U.S. companies are paying China tariff costs: IMF
The International Monetary Fund (IMF) said Thursday that companies in the U.S. are paying almost all the costs from Donald Trump's tariffs on Chinese imports and warned that the escalating US-China trade war will "jeopardize" 2019 global growth.
"Consumers in the U.S. and China are unequivocally the losers from trade tensions," IMF chief economist Gita Gopinath said in a blog post. 
She and her co-authors directly refuted President Donald Trump's claim that the tariffs are paid by China and provide a windfall for the U.S. treasury, saying "tariff revenue collected has been borne almost entirely by U.S. importers." 
Source: IMF

Source: IMF
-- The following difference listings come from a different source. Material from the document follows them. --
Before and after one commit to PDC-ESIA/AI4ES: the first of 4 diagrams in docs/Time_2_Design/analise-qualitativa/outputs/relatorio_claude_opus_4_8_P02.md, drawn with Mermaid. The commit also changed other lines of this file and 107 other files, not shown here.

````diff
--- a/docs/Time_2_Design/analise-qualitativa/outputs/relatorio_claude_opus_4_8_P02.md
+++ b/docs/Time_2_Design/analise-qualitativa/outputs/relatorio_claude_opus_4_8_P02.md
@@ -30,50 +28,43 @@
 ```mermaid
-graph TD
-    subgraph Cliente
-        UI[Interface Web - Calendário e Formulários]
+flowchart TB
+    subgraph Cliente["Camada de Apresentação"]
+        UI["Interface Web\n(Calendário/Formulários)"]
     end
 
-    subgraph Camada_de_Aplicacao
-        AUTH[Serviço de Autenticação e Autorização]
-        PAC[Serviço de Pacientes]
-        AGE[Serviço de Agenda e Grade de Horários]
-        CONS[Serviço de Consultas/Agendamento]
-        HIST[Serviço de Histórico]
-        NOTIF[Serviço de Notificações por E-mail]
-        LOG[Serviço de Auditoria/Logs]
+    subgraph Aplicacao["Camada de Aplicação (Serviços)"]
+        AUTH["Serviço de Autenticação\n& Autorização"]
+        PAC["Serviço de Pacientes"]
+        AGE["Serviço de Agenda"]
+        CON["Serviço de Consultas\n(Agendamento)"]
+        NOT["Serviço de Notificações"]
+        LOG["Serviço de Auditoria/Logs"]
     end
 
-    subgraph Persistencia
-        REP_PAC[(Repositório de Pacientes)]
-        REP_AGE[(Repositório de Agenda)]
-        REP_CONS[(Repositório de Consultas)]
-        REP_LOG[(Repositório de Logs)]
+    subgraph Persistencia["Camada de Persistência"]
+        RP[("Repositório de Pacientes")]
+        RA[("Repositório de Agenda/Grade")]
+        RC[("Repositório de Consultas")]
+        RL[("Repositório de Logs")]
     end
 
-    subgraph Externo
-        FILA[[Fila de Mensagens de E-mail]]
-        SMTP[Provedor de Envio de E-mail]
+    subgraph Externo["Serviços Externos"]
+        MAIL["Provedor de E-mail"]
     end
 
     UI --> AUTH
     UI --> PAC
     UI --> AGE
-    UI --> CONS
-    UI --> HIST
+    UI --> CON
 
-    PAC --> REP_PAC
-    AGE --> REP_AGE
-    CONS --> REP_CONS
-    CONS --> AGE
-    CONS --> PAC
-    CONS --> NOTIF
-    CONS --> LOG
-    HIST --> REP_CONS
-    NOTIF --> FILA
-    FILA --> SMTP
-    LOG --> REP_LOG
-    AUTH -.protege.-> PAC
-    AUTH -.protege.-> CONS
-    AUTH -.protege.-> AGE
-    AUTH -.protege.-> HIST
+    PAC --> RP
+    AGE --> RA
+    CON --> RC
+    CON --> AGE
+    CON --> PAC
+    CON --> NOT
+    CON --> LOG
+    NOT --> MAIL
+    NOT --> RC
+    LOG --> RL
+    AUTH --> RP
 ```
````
“Some of these tariffs have been passed on to U.S. consumers, like those on washing machines, while others have been absorbed by importing firms through lower profit margins,” the IMF chief economist said.
The economic damage will be even worse if Trump goes through with the threat to impose steep tariffs on all goods imported from China, as that "will subtract about 0.3 percent of global GDP in the short term, with half stemming from business and market confidence effects," she said. 
He then more than doubled tariffs on 200 billion U.S. dollars in Chinese goods and threatened to hit the remaining 300 billion U.S. dollars in products imported each year with 25 percent tariffs. 
"While the impact on global growth is relatively modest at this time, the latest escalation could significantly dent business and financial market sentiment, disrupt global supply chains and jeopardize the projected recovery in global growth in 2019," she warned in the blog post. 
VCG Photo
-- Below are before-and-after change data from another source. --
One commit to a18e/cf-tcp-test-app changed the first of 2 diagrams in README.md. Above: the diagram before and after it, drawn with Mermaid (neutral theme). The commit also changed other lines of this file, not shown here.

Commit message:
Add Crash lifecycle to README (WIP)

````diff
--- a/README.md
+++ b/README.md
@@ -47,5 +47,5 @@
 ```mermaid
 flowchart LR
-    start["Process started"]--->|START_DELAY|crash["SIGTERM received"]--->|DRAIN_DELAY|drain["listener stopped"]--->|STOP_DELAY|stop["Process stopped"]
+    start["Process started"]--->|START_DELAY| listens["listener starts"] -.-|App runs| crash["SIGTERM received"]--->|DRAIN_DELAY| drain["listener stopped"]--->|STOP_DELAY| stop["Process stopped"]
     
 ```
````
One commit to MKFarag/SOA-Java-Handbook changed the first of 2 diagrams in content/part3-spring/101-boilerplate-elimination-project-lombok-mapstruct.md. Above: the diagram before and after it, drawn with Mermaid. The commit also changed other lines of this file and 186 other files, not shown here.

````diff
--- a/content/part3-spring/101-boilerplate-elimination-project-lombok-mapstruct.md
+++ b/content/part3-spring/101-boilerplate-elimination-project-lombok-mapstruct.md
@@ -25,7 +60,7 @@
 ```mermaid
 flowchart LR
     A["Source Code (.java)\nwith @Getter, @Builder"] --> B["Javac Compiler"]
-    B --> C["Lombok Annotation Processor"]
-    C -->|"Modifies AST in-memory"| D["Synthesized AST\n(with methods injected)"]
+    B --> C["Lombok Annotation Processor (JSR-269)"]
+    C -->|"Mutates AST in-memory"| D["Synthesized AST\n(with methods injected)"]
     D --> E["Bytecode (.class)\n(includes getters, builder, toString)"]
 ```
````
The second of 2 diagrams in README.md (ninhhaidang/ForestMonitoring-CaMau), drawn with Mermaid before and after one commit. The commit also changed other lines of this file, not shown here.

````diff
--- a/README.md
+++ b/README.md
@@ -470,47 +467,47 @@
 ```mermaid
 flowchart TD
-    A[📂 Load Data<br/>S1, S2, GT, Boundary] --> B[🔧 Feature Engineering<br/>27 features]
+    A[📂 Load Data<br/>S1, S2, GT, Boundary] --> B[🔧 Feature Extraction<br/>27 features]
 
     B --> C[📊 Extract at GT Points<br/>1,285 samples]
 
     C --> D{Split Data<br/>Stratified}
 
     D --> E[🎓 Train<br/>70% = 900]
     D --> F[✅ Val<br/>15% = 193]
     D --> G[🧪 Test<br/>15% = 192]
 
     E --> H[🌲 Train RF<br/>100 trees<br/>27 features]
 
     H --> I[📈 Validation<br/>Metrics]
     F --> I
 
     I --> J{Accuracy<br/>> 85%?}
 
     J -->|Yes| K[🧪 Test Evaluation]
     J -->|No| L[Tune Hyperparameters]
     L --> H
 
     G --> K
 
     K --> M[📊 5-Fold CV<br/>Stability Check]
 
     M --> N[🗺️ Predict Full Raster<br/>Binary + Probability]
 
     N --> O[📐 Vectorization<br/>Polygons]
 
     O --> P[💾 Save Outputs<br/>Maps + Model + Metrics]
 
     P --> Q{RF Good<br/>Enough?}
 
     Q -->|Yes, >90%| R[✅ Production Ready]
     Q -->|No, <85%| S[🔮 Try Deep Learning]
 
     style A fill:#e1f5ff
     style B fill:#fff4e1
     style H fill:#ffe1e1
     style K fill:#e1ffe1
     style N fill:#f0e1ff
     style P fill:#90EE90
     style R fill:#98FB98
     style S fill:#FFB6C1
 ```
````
VCG Photo

"This type of scenario is among the reasons why we referred to 2019 as a delicate year for the global economy." 
In addition, if tariffs escalate this will make a host of consumer goods less affordable, "harming low-income households disproportionately."
The IMF in April cut its 2019 forecast for global growth to 3.3 percent, the lowest since the financial crisis, citing higher tariffs weighing on trade and weakness in some advanced economies.